A tree for Bernadette

Port Republic woman decorates tree for sister

Friday, Dec. 18, 2009


Some people decorate a Christmas tree thinking merely what colors look nice together.

Darlene Huntsman of Port Republic has a bit more on her mind when she decorates hers.

On Sept. 27, 1986, her sister Bernadette Stevenson Caruso disappeared after leaving her job at a jewelry store in Eastpoint Mall in Dundalk.

Stevenson Caruso was on her way to meet friends, something Huntsman said her then 23-year-old sister rarely did, and was never seen again.

Huntsman, 54, said that Stevenson Caruso was scheduled to testify on charges against her estranged husband, who had been dismissed from the Baltimore County Police Department, for domestic abuse two weeks after her disappearance.

Despite being one of seven siblings, Huntsman said she was always very close to her youngest sister.

"She disappeared at 5 [p.m.] and I spoke to her at 3 o'clock that day," Huntsman said.

Huntsman said the family spent the first Christmas after Stevenson Caruso's disappearance actively looking for her sister; by Christmas of 1987, the family was no longer expecting her to come home.

"I was with her when she bought her ornaments," said Huntsman, who hung onto those ornaments after her sister disappeared.

For the past 22 years they've gone onto a special Christmas tree Huntsman puts together for Stevenson Caruso every Christmas.

"I usually do it with my girls or with my sisters. We have a glass of wine and talk about all the crazy things we did with Bernadette … It doesn't make me sad at all," Huntsman said, explaining, " … It's a link I have to Bernadette even though she's not here. It's something I know she'd appreciate and enjoy."

Huntsman said that despite using all of her sister's ornaments, the tree often features a different theme or color scheme.

She said that one of the earlier themes she used was angels, which Huntsman said she selected once she realized she would not see her sister alive again.

Even so, she said, "We'd like to find Bernadette and lay her to rest."

The annual Christmas tree is just one of the things that the family has done for Stevenson Caruso.

Two and a half years ago they established the Maryland Task Force for the Missing and Unidentified, Adults and Children, along with other families of Maryland's missing persons, law enforcement and representatives from other missing persons networks.

According to a press release, the task force holds public awareness events and brings awareness to the fact that every 30 seconds someone in the U.S. disappears, an average of 850,000 persons per year.

And now, the Christmas tree that Huntsman has decorated for so many years may actually assist the network she set up for her sister.

On a "Bright Holiday Moments" contest on the Web site Brickfish.com, the entry about Bernadette's tree has climbed to sixth place out of about 595 entries, Huntsman said.
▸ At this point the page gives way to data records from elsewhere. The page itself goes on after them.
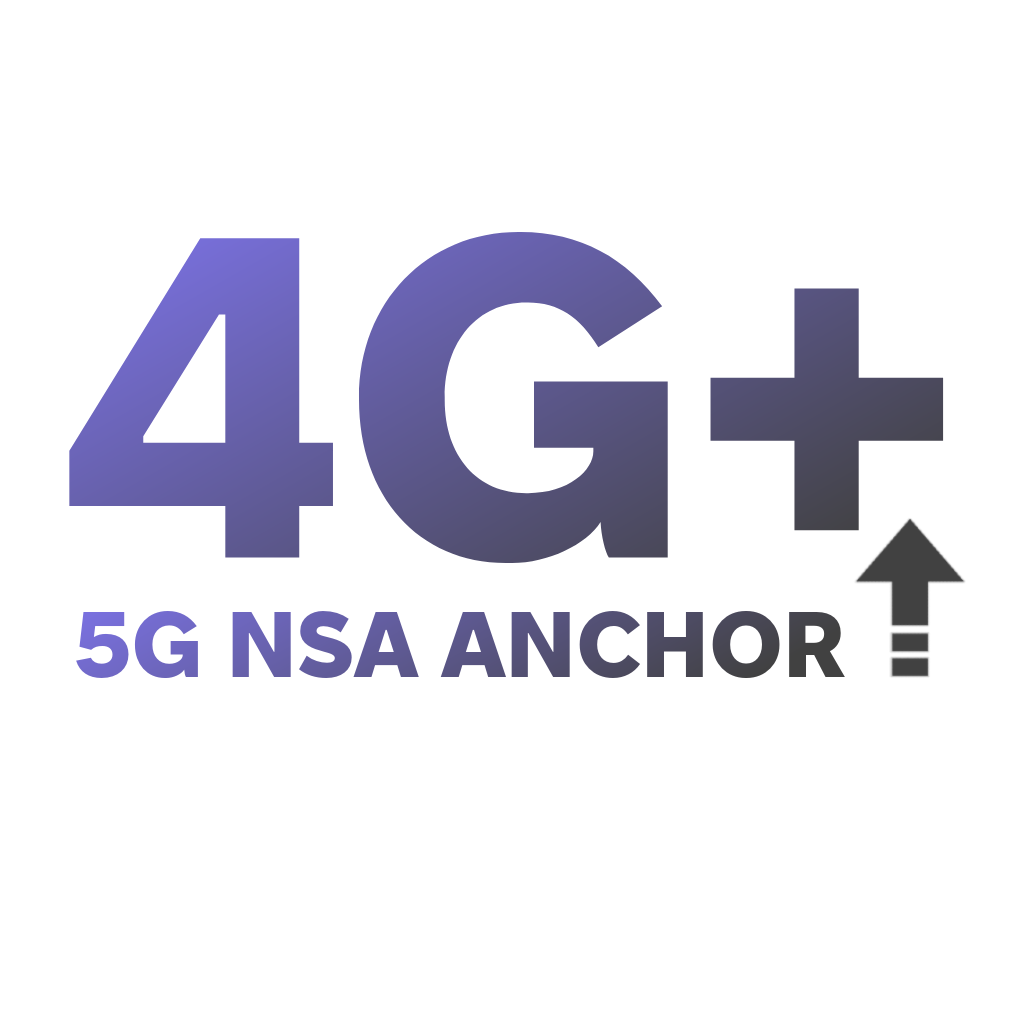
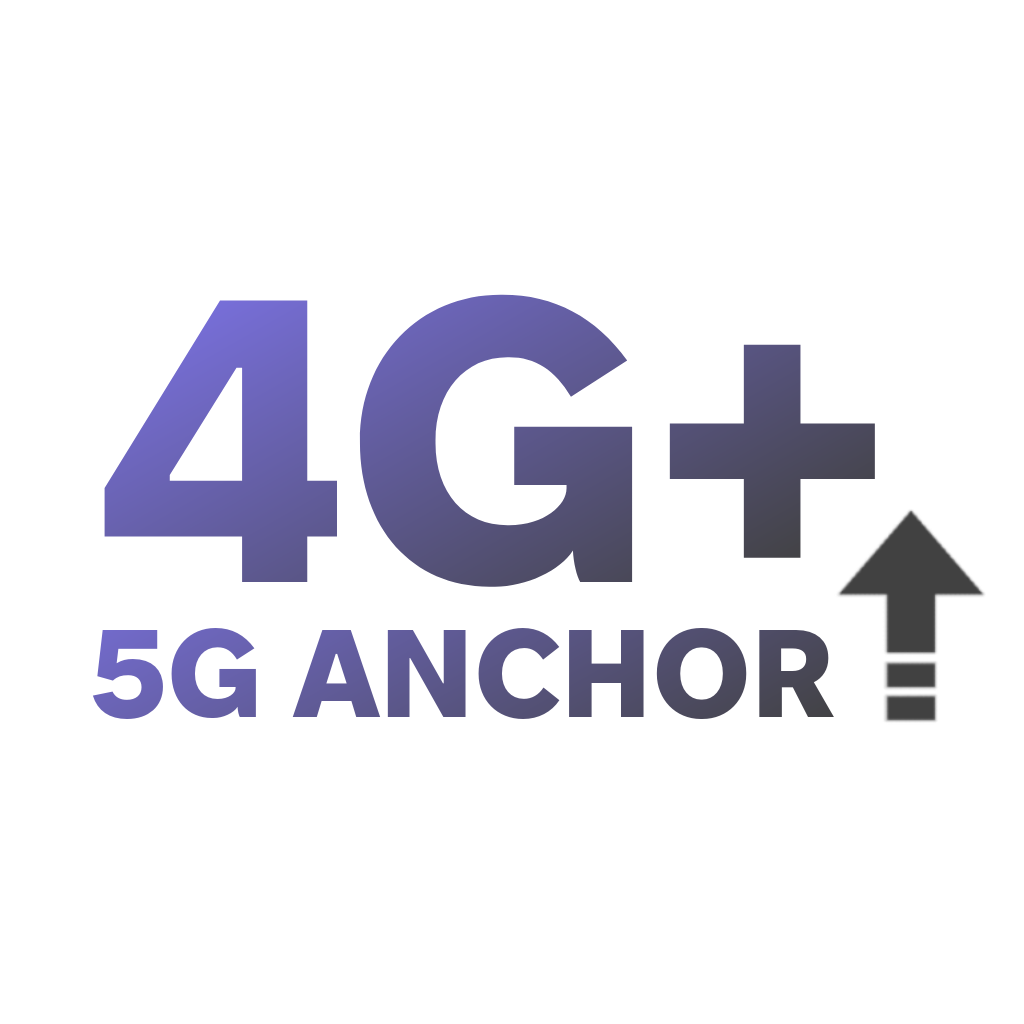
Add support for override network type in cell data processing and display

Changed region(s): [[0.0625, 0.2188, 0.9688, 0.7188]]

diff --git a/lib/helper/display.dart b/lib/helper/display.dart
@@ -9,8 +9,10 @@ String getNetworkIcon(CellData? cellData) {
     case '3G':
       return 'assets/images/NetworkIcons/3G.png';
     case '4G':
+
+      // Start NSA checks
       if (cellData.nrCcCount > 0) {
-        // 4G + 5G NSA
+        // NR NSA
         if (cellData.lteCcCount > 1) {
           // LTE CA
           if (cellData.nrCcCount > 1) {
@@ -29,15 +31,28 @@ String getNetworkIcon(CellData? cellData) {
         // NR NSA without LTE CA
         return 'assets/images/NetworkIcons/5GNSA.png';
       }
+      // End NSA checks
 
-      if (cellData.lteCcCount > 1) { // LTE CA only
+      // Start Anchor Band checks
+      if (cellData.overrideNetworkType == 'NR_NSA') {
+        // no NR band but NR_NSA, means camping on Anchor Band
+        if (cellData.lteCcCount > 1) {
+          return 'assets/images/NetworkIcons/4GPlus_NSAAnchor.png';
+        }
+        return 'assets/images/NetworkIcons/4G_NSAAnchor.png';
+      }
+      // End Anchor Band checks
+
+      if (cellData.lteCcCount > 1 || cellData.overrideNetworkType == 'LTE_CA') {
+        // LTE CA only
         return 'assets/images/NetworkIcons/4GPlus.png';
       }
 
       // Standard 4G
       return 'assets/images/NetworkIcons/4G.png';
     case 'SA':
-      if (cellData.nrCcCount > 1) { // NR SA CA
+      if (cellData.nrCcCount > 1) {
+        // NR SA CA
         return 'assets/images/NetworkIcons/5GPlusSA.png';
       }
 
@@ -99,65 +114,84 @@ String getImsIcon(String? imsStatus) {
 
 Widget getRsrpDisplay(double rsrp) {
   if (rsrp == 2683662) {
-    return Text("-", style: TextStyle(color: Colors.grey,));
+    return Text("-", style: TextStyle(color: Colors.grey));
   }
   Color color;
-  if (rsrp < -115) { // < -115 dBm
+  if (rsrp < -115) {
+    // < -115 dBm
     color = Colors.red;
-  } else if (rsrp < -105) { // -115 to -105 dBm
+  } else if (rsrp < -105) {
+    // -115 to -105 dBm
     color = Colors.orange;
-  } else if (rsrp < -90) { // -105 to -90 dBm
+  } else if (rsrp < -90) {
+    // -105 to -90 dBm
     color = Colors.yellow;
-  } else if (rsrp < -80) { // -90 to -80 dBm
+  } else if (rsrp < -80) {
+    // -90 to -80 dBm
     color = Colors.lightGreen;
-  } else if (rsrp < -75) {  // -80 to -75 dBm
+  } else if (rsrp < -75) {
+    // -80 to -75 dBm
     color = Colors.greenAccent;
-  } else { // > -75 dBm
+  } else {
+    // > -75 dBm
     color = const Color.fromARGB(255, 110, 209, 255);
   }
   final String displayText = "${rsrp.toInt()} dBm";
-  return Text(displayText, style: TextStyle(color: color,));
+  return Text(displayText, style: TextStyle(color: color));
 }
 
 Widget getSinrDisplay(double sinr) {
   if (sinr == 2683662) {
-    return Text("-", style: TextStyle(color: Colors.grey,));
+    return Text("-", style: TextStyle(color: Colors.grey));
   }
   Color color;
-  if (sinr < -15) { // < -15 dB
+  if (sinr < -15) {
+    // < -15 dB
     color = Colors.red;
-  } else if (sinr < -5) { // -15 to -5 dB
+  } else if (sinr < -5) {
+    // -15 to -5 dB
     color = Colors.deepOrange;
-  } else if (sinr < 0) { // -5 to 0 dB
+  } else if (sinr < 0) {
+    // -5 to 0 dB
     color = Colors.orange;
-  } else if (sinr < 13) { // 0 to 13 dB
+  } else if (sinr < 13) {
+    // 0 to 13 dB
     color = Colors.yellow;
-  } else if (sinr < 20) { // 13 to 20 dB
+  } else if (sinr < 20) {
+    // 13 to 20 dB
     color = Colors.lightGreen;
-  } else if (sinr < 26) { // 20 to 26 dB
+  } else if (sinr < 26) {
+    // 20 to 26 dB
     color = Colors.greenAccent;
-  } else { // > 26 dB
+  } else {
+    // > 26 dB
     color = const Color.fromARGB(255, 110, 209, 255);
   }
-  return Text("${sinr.toInt()} dB", style: TextStyle(color: color));   
+  return Text("${sinr.toInt()} dB", style: TextStyle(color: color));
 }
 
 Widget getRsrqDisplay(double rsrq) {
   if (rsrq == 2683662) {
-    return Text("-", style: TextStyle(color: Colors.grey,));
+    return Text("-", style: TextStyle(color: Colors.grey));
   }
   Color color;
-  if (rsrq < -25) { // < -25 dB
+  if (rsrq < -25) {
+    // < -25 dB
     color = Colors.red;
-  } else if (rsrq < -19) { // -25 to -19 dB
+  } else if (rsrq < -19) {
+    // -25 to -19 dB
     color = Colors.orange;
-  } else if (rsrq < -15) { // -19 to -15 dB
+  } else if (rsrq < -15) {
+    // -19 to -15 dB
     color = Colors.yellow;
-  } else if (rsrq < -11) { // -15 to -11 dB
+  } else if (rsrq < -11) {
+    // -15 to -11 dB
     color = Colors.lightGreen;
-  } else if (rsrq < -8) { // -11 to -8 dB
+  } else if (rsrq < -8) {
+    // -11 to -8 dB
     color = Colors.greenAccent;
-  } else { // > -8 dB
+  } else {
+    // > -8 dB
     color = const Color.fromARGB(255, 110, 209, 255);
   }
   return Text("${rsrq.toInt()} dB", style: TextStyle(color: color));
@@ -165,21 +199,30 @@ Widget getRsrqDisplay(double rsrq) {
 
 Widget getTaDisplay(double ta) {
   if (ta == 2683662) {
-    return Text("-", style: TextStyle(color: Colors.grey,));
+    return Text("-", style: TextStyle(color: Colors.grey));
   }
   Color color;
-  if (ta > 192) { // > 192 
+  if (ta > 192) {
+    // > 192
     color = Colors.red;
-  } else if (ta > 65) { // 193 to 65
+  } else if (ta > 65) {
+    // 193 to 65
     color = Colors.orange;
-  } else if (ta > 26) {  // 66 to 26
+  } else if (ta > 26) {
+    // 66 to 26
     color = Colors.yellow;
-  } else if (ta > 7) {  // 27 to 7
+  } else if (ta > 7) {
+    // 27 to 7
     color = Colors.lightGreen;
-  } else if (ta > 4) {  // 8 to 4
+  } else if (ta > 4) {
+    // 8 to 4
     color = Colors.greenAccent;
-  } else { // <= 4
+  } else {
+    // <= 4
     color = const Color.fromARGB(255, 110, 209, 255);
   }
-  return Text("${ta.toInt()} (${ta.toInt() * 78} m)", style: TextStyle(color: color));
+  return Text(
+    "${ta.toInt()} (${ta.toInt() * 78} m)",
+    style: TextStyle(color: color),
+  );
 }

diff --git a/lib/helper/netinfo.dart b/lib/helper/netinfo.dart
@@ -6,7 +6,7 @@ import 'package:flutter_cell_info/flutter_cell_info.dart';
 
 ///////////////////////////////////////////////////////////
 //////////////// NOTE ON CONSTANT 2683662 /////////////////
-/// This constant value (2683662) is used to represent
+/// This constant value (2683662) is used to represent 
 /// unavailable or invalid signal metrics in the
 /// FlutterCellInfo plugin. If a signal metric (like RSRP,
 /// RSRQ, SINR) returns this value, it indicates that the
@@ -27,6 +27,7 @@ class CellData {
   final double nsaSinr;
   final double ta; // 4G only
   final int dataConnStatus; // -1: unknown, 0: idle, 1: connecting, 2: connected
+  final String overrideNetworkType; // e.g. NONE, LTE_CA, LTE_ADVANCED, NR_NSA, NR_ADVANCED
 
   CellData({
     required this.networkType,
@@ -43,6 +44,7 @@ class CellData {
     this.nsaRsrq = 2683662,
     this.nsaSinr = 2683662,
     required this.dataConnStatus,
+    required this.overrideNetworkType,
   });
 
   @override
@@ -100,7 +102,7 @@ Future<CellData> getCellInfo() async {
     // }
 
     final List<double> bandwidths = await ServiceStateService.getBandwidths();
-
+    final String overrideNetworkType = await CellService.getOverrideNetworkType();
     String type = cellDataList[0]['type'];
     if (type == 'LTE') {
       // 4G or 4G + 5G NSA
@@ -110,6 +112,7 @@ Future<CellData> getCellInfo() async {
         usingCa,
         cpu,
         bandwidths,
+        overrideNetworkType
       );
     } else if (type == 'NR') {
       // 5G SA
@@ -119,6 +122,7 @@ Future<CellData> getCellInfo() async {
         usingCa,
         cpu,
         bandwidths,
+        overrideNetworkType
       );
     } else {
       return Future.error("Unsupported cell type: $type");
@@ -135,6 +139,7 @@ CellData processLteCellInfo(
   bool usingCa,
   String cpu,
   List<double> bandwidths,
+  String overrideNetworkType,
 ) {
   Map<String, dynamic> cellDataList = data['primaryCellList'][0]['lte'];
 
@@ -277,6 +282,7 @@ CellData processLteCellInfo(
     nsaSinr: nsaSinr,
     ta: ta,
     dataConnStatus: dataConnStatus,
+    overrideNetworkType: overrideNetworkType,
 
     // detailedNetworkType: detailedNetworkType,
   );
@@ -288,6 +294,7 @@ CellData processNrCellInfo(
   bool usingCa,
   String cpu,
   List<double> bandwidths,
+  String overrideNetworkType,
 ) {
   Map<String, dynamic> cellDataList = data['primaryCellList'][0]['nr'];
 
@@ -358,5 +365,6 @@ CellData processNrCellInfo(
     rsrq: rsrq,
     dataConnStatus: dataConnStatus,
     // detailedNetworkType: detailedNetworkType,
+    overrideNetworkType: overrideNetworkType,
   );
 }

diff --git a/lib/pages/debug.dart b/lib/pages/debug.dart
@@ -116,6 +116,7 @@ Build Number: ${info.buildNumber}
 
 ============================================
 
+Override Network Type: ${await CellService.getOverrideNetworkType()}
 Using Carrier Aggregation: ${usingCa ? "YES" : "NO"}
 
 ============================================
The deadline to vote in the contest, at http://safetyathome.com/contest/?pbb_qsi=27551785&=ecc_all_PPIMEMAIL, is Dec. 22.

Huntsman said that the contest's reward would be used for the Maryland Task Force for the Missing and Unidentified, Adults and Children.